* Problem statement:
Report each line of the records below that holds the word "docs".

* Given data:
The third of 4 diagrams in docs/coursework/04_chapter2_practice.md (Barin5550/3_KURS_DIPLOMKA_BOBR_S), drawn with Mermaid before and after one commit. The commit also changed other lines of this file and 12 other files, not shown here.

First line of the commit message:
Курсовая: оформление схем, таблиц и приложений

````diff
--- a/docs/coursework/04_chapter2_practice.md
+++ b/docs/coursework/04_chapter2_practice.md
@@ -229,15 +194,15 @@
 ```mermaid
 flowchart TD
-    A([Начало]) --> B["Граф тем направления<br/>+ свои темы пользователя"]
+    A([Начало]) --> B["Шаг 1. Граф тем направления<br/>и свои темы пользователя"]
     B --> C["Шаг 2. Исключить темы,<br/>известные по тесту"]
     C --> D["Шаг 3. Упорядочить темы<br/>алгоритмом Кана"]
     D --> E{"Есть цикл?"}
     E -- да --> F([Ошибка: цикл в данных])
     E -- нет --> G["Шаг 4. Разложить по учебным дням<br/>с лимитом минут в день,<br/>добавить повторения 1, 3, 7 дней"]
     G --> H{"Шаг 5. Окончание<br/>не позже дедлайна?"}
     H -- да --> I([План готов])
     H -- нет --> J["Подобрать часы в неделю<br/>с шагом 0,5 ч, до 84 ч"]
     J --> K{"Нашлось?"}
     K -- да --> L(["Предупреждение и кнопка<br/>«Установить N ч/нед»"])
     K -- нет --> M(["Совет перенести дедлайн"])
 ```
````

* Exercise result:
The third of 4 diagrams in docs/coursework/04_chapter2_practice.md (Barin5550/3_KURS_DIPLOMKA_BOBR_S), drawn with Mermaid before and after one commit. The commit also changed other lines of this file and 12 other files, not shown here.
--- a/docs/coursework/04_chapter2_practice.md
+++ b/docs/coursework/04_chapter2_practice.md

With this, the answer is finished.